Depending on your culture and geographical location, the wedding money dance is either an accepted part of the wedding reception or a serious breach of wedding etiquette. At the root of the argument lies the assumption that guests are willing participants in such a frenetic, and public, display of money gifting—a donation typically made in private, hidden from judgmental, or prying, eyes. But in certain cultures, the wedding money dance is an age-old tradition, and wedding attendees, and the newlyweds, too, aren't exactly shy about it. And it's not just dollar bills being thrown around, either.
What Is a Wedding Money Dance?
The money dance (aka the dollar or apron dance) is a custom for family and friends typically either pin cash onto the dancing bride and groom's clothing, toss coins into the bride's shoes, or tuck bills into a dainty satchel worn around the bride's wrist.
Such a display may be considered gauche by those unfamiliar with its custom, but in many traditions guests eagerly anticipate the moment, lining up for song after song waiting for their time with the man or woman of the hour. In some cases, this is the time guests present the newlyweds with their wedding gift—and cash is king. Yes, dollar bills make it onto the dance floor, but those in higher denominations, and often $100 bills, are just as common.
Is the Money Dance Right for You?
If guests aren't familiar with the money dancing tradition, consider an alternative, more discreet way to request cash from your wedding guests. You could create an online, cash-only wedding registry, for instance, that encourages guests to contribute to your honeymoon fund, savings toward a down payment, or other large, worthwhile purchase. Although having a dollar dance is a matter of cultural, and personal, preference,
International Money Dance Celebrations
Perhaps you'll find that aspects of these international wedding customs appeal to you.
Apparently, this is where it all started. Also known as the Polish bridal dance, the money dance is said to have originated here, sometime during the early 20th century. According to tradition, it takes place at the end of the reception and guests pay to take turns dancing the polka with the bride while the maid of honor collects cash in an apron tied around her waist. After there's no one left to dance with, the groom throws in his wallet for good measure.

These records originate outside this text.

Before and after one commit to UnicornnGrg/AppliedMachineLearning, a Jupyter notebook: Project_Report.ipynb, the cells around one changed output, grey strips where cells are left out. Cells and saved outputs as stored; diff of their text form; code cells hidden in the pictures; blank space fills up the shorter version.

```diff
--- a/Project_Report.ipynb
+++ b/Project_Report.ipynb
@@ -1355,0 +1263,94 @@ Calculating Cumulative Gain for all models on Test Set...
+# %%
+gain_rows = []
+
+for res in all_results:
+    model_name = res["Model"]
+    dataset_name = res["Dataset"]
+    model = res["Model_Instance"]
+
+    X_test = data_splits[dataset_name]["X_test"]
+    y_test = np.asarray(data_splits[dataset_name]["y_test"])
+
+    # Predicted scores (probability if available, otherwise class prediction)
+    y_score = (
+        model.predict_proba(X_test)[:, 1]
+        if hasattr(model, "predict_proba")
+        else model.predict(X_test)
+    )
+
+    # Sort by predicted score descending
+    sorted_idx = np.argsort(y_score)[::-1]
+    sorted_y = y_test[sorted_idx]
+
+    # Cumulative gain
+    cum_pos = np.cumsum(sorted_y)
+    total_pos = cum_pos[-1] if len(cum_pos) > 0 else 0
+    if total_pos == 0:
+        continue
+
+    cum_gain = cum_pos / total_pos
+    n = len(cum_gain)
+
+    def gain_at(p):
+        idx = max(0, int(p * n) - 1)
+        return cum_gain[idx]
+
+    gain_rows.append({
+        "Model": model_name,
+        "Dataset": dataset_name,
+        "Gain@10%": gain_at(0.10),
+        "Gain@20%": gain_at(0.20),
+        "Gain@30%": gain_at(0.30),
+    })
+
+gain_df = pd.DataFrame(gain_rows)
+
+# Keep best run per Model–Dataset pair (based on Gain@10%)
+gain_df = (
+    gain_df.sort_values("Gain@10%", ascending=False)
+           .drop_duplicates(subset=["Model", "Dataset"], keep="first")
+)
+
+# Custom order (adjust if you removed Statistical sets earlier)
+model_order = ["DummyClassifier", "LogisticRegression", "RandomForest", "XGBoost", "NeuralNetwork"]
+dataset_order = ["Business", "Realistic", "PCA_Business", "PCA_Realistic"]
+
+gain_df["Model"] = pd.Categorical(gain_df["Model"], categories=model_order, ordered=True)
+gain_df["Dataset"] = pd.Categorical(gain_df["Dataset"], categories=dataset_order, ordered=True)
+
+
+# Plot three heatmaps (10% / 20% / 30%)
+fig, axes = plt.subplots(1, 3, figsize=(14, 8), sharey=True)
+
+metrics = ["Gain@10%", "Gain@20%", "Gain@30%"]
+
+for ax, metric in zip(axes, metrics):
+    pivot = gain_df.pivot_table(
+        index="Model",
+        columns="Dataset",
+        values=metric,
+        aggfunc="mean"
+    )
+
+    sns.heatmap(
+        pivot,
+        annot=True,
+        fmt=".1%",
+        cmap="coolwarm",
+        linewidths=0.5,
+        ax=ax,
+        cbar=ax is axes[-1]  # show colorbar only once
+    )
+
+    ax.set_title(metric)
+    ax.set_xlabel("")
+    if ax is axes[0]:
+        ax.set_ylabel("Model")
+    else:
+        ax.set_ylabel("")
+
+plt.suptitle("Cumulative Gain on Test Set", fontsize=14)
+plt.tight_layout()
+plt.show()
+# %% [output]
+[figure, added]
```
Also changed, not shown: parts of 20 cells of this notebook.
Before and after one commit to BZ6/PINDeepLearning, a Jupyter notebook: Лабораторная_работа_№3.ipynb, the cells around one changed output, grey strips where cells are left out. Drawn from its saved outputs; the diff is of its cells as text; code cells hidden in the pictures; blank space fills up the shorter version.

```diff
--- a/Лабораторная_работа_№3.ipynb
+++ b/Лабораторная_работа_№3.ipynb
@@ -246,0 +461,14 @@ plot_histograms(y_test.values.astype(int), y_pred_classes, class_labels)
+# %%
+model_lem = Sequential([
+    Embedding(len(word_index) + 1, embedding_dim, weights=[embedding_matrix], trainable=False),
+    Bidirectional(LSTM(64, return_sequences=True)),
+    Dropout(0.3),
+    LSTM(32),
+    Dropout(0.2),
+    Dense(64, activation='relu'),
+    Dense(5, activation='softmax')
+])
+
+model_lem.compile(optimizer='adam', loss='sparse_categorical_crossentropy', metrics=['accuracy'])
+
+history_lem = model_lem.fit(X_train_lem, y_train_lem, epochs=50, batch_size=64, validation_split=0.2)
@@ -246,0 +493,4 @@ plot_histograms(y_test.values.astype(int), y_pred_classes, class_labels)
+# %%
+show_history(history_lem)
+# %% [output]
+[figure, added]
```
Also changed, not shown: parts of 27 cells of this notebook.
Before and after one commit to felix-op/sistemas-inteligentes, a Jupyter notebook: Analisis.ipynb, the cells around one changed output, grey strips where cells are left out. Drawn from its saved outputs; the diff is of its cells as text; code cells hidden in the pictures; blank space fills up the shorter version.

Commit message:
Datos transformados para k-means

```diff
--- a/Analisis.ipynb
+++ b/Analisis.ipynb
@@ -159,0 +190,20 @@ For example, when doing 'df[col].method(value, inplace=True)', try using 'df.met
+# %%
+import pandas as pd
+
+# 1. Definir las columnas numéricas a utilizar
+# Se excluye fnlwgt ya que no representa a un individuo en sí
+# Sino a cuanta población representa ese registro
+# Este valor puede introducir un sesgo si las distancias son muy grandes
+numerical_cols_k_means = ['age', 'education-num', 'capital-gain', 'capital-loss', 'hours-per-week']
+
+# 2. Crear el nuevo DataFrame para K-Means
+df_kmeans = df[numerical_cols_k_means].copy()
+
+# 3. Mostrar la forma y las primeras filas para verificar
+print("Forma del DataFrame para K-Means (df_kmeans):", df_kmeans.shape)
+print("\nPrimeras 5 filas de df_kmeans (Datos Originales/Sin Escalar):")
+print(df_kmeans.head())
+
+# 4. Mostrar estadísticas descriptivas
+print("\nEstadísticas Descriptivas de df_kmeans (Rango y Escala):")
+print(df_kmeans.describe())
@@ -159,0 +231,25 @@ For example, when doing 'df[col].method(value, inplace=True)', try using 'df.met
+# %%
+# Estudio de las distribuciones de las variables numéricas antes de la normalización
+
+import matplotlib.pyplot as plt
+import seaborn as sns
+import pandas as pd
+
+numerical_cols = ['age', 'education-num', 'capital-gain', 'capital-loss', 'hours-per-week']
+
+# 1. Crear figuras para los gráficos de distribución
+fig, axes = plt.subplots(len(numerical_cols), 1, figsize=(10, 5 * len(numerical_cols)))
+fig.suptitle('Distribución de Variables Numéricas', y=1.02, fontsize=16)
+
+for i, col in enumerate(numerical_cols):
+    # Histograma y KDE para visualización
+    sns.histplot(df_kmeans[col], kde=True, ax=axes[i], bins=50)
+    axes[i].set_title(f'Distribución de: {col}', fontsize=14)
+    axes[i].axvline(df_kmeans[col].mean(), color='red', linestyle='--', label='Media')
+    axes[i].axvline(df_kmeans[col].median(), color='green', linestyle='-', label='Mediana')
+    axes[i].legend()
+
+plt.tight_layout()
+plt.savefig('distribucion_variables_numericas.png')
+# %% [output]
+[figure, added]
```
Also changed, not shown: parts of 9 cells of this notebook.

In the U.S., the money dance is a regional tradition that's most prevalent in the Midwest and down South. Brides from Louisiana, Texas, and Oklahoma to Iowa, Ohio, and Wisconsin think of the money dance as an important part of their receptions. It typically takes place toward the end of the formal festivities, after the cake-cutting and bouquet toss but before the majority of the guests leave. Other times, it's saved for the last dance, right before the newlyweds leave for their honeymoon.
The best man usually kicks things off by pinning money on the bride's dress while the maid of honor dances with the groom. The best man and maid of honor are also responsible for handing out the pins and sending in new partners every few seconds—just long enough for guests to offer their congratulations.
Here, too, guests pay for a dance with the bride or groom—in this case, usually no longer than 30 seconds. Popular songs of the day are played and gifting often gets creative with crowns, necklaces, and ties made of money.
Weddings in communist Cuba are usually nonreligious, civil ceremonies—and male wedding guests in this country execute a similar pay-to-play dance with the bride that's typical in many Latin American and European countries such as Poland, Bulgaria, and Greece. Money usually goes toward the lucky couple's honeymoon expenses.
Nigerians are known the world over for their raucous celebrations and boisterous partying. Perhaps unsurprisingly, wedding guests make it rain with the customary "money spray," which is pretty much exactly what it sounds like. On the dance floor, the younger guests try to outdo one another's dance moves while older ones are less exuberant, but not when it comes to throwing out newly-minted bills in U.S. dollars, British pounds, and denominations of 500 to 1000 Naira (Nigerian currency). Appointed guests go around collecting money from the floor, but it can quickly turn into a free-for-all wherein some guests feel welcome to take their share of the spoils.
The money dance, or sabitan ng pera (which, funnily enough, translates to "money laundering"), is pretty required at a Filipino wedding, and in some small villages, the peso-pinning can last up to three hours. A woven lei of money is usually placed around the couple's neck and guests also pin cash to the newlywed couple's clothing.
The taualuga is a traditional ceremonial dance that's sacred to the Samoan people. (It has also been adopted by much of western Polynesia, including Tonga.) Traditionally performed solo, it usually signals the finale of a big evening out—and it's always a major deal at Samoan wedding receptions as the bride is likely to have practiced it all her life, in preparation for this occasion. During the dance, guests lafo, or throw money into the air or onto the floor as the bride shows off her moves while balancing an elaborate headpiece—and then it's time to eat.